EXERCISE ::
Your response should consist of every line below, reproduced without alteration.

RECORD SET ::
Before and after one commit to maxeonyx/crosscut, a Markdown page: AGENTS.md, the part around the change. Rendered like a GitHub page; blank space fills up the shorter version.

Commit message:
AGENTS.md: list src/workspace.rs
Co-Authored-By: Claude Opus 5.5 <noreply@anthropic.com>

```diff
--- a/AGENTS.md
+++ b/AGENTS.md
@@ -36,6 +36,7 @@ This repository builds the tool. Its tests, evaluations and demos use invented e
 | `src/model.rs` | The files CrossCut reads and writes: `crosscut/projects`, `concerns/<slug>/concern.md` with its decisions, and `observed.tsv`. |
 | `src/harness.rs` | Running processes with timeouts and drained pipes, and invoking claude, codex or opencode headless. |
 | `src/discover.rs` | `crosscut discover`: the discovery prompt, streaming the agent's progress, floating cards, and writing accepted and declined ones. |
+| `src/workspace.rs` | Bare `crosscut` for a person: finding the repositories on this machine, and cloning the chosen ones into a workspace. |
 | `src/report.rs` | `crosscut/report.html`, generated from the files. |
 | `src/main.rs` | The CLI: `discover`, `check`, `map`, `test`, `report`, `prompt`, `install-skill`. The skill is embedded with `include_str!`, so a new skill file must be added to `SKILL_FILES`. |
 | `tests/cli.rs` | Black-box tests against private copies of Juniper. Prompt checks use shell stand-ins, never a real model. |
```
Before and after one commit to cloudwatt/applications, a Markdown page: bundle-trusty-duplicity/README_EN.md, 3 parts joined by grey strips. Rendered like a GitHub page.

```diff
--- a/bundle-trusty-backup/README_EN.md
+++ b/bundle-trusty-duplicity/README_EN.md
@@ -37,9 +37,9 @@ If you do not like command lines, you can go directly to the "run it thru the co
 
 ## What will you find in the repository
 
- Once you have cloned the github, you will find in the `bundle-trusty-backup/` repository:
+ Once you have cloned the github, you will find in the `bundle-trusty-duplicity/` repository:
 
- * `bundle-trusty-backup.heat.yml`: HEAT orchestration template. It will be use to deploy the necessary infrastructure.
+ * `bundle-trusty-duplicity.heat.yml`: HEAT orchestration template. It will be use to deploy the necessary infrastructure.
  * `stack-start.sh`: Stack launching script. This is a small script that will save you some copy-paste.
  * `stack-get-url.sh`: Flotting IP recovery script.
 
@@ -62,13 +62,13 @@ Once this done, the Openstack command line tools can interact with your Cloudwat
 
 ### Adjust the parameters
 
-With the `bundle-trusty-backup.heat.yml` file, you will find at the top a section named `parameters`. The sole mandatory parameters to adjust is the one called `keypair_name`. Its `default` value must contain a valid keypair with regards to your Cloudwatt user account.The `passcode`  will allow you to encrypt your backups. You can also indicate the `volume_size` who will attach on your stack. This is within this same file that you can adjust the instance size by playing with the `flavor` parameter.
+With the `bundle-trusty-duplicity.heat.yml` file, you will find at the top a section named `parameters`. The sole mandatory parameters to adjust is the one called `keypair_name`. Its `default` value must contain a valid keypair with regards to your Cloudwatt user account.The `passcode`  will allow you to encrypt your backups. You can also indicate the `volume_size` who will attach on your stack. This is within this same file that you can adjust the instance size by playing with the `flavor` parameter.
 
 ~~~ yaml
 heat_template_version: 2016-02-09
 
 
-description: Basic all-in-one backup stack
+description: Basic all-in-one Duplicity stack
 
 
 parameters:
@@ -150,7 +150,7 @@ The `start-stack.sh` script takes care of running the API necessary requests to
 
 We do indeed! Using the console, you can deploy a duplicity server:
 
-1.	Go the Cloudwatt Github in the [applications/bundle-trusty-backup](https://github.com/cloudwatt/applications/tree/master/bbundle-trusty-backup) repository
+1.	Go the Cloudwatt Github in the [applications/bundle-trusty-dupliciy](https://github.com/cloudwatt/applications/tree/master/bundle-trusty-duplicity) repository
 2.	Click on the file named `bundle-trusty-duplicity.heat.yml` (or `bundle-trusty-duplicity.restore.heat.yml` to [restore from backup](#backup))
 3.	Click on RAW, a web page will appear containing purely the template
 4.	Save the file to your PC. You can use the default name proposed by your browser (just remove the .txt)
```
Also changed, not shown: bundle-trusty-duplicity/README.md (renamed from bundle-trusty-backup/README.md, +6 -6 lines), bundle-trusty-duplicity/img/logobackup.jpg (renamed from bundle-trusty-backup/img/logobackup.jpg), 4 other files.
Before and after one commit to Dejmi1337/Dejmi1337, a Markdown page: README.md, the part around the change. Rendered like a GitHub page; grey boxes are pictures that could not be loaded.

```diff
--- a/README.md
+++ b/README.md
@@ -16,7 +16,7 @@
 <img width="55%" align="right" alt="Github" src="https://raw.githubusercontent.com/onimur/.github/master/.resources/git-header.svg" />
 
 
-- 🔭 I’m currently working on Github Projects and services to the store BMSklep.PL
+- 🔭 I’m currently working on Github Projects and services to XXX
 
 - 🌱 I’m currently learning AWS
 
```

SOLUTION FOR THIS TASK ::
Before and after one commit to maxeonyx/crosscut, a Markdown page: AGENTS.md, the part around the change. Rendered like a GitHub page; blank space fills up the shorter version.

Commit message:
AGENTS.md: list src/workspace.rs
Co-Authored-By: Claude Opus 5.5 <noreply@anthropic.com>

```diff
--- a/AGENTS.md
+++ b/AGENTS.md
@@ -36,6 +36,7 @@ This repository builds the tool. Its tests, evaluations and demos use invented e
 | `src/model.rs` | The files CrossCut reads and writes: `crosscut/projects`, `concerns/<slug>/concern.md` with its decisions, and `observed.tsv`. |
 | `src/harness.rs` | Running processes with timeouts and drained pipes, and invoking claude, codex or opencode headless. |
 | `src/discover.rs` | `crosscut discover`: the discovery prompt, streaming the agent's progress, floating cards, and writing accepted and declined ones. |
+| `src/workspace.rs` | Bare `crosscut` for a person: finding the repositories on this machine, and cloning the chosen ones into a workspace. |
 | `src/report.rs` | `crosscut/report.html`, generated from the files. |
 | `src/main.rs` | The CLI: `discover`, `check`, `map`, `test`, `report`, `prompt`, `install-skill`. The skill is embedded with `include_str!`, so a new skill file must be added to `SKILL_FILES`. |
 | `tests/cli.rs` | Black-box tests against private copies of Juniper. Prompt checks use shell stand-ins, never a real model. |
```
Before and after one commit to cloudwatt/applications, a Markdown page: bundle-trusty-duplicity/README_EN.md, 3 parts joined by grey strips. Rendered like a GitHub page.

```diff
--- a/bundle-trusty-backup/README_EN.md
+++ b/bundle-trusty-duplicity/README_EN.md
@@ -37,9 +37,9 @@ If you do not like command lines, you can go directly to the "run it thru the co
 
 ## What will you find in the repository
 
- Once you have cloned the github, you will find in the `bundle-trusty-backup/` repository:
+ Once you have cloned the github, you will find in the `bundle-trusty-duplicity/` repository:
 
- * `bundle-trusty-backup.heat.yml`: HEAT orchestration template. It will be use to deploy the necessary infrastructure.
+ * `bundle-trusty-duplicity.heat.yml`: HEAT orchestration template. It will be use to deploy the necessary infrastructure.
  * `stack-start.sh`: Stack launching script. This is a small script that will save you some copy-paste.
  * `stack-get-url.sh`: Flotting IP recovery script.
 
@@ -62,13 +62,13 @@ Once this done, the Openstack command line tools can interact with your Cloudwat
 
 ### Adjust the parameters
 
-With the `bundle-trusty-backup.heat.yml` file, you will find at the top a section named `parameters`. The sole mandatory parameters to adjust is the one called `keypair_name`. Its `default` value must contain a valid keypair with regards to your Cloudwatt user account.The `passcode`  will allow you to encrypt your backups. You can also indicate the `volume_size` who will attach on your stack. This is within this same file that you can adjust the instance size by playing with the `flavor` parameter.
+With the `bundle-trusty-duplicity.heat.yml` file, you will find at the top a section named `parameters`. The sole mandatory parameters to adjust is the one called `keypair_name`. Its `default` value must contain a valid keypair with regards to your Cloudwatt user account.The `passcode`  will allow you to encrypt your backups. You can also indicate the `volume_size` who will attach on your stack. This is within this same file that you can adjust the instance size by playing with the `flavor` parameter.
 
 ~~~ yaml
 heat_template_version: 2016-02-09
 
 
-description: Basic all-in-one backup stack
+description: Basic all-in-one Duplicity stack
 
 
 parameters:
@@ -150,7 +150,7 @@ The `start-stack.sh` script takes care of running the API necessary requests to
 
 We do indeed! Using the console, you can deploy a duplicity server:
 
-1.	Go the Cloudwatt Github in the [applications/bundle-trusty-backup](https://github.com/cloudwatt/applications/tree/master/bbundle-trusty-backup) repository
+1.	Go the Cloudwatt Github in the [applications/bundle-trusty-dupliciy](https://github.com/cloudwatt/applications/tree/master/bundle-trusty-duplicity) repository
 2.	Click on the file named `bundle-trusty-duplicity.heat.yml` (or `bundle-trusty-duplicity.restore.heat.yml` to [restore from backup](#backup))
 3.	Click on RAW, a web page will appear containing purely the template
 4.	Save the file to your PC. You can use the default name proposed by your browser (just remove the .txt)
```
Also changed, not shown: bundle-trusty-duplicity/README.md (renamed from bundle-trusty-backup/README.md, +6 -6 lines), bundle-trusty-duplicity/img/logobackup.jpg (renamed from bundle-trusty-backup/img/logobackup.jpg), 4 other files.
Before and after one commit to Dejmi1337/Dejmi1337, a Markdown page: README.md, the part around the change. Rendered like a GitHub page; grey boxes are pictures that could not be loaded.

```diff
--- a/README.md
+++ b/README.md
@@ -16,7 +16,7 @@
 <img width="55%" align="right" alt="Github" src="https://raw.githubusercontent.com/onimur/.github/master/.resources/git-header.svg" />
 
 
-- 🔭 I’m currently working on Github Projects and services to the store BMSklep.PL
+- 🔭 I’m currently working on Github Projects and services to XXX
 
 - 🌱 I’m currently learning AWS
 
```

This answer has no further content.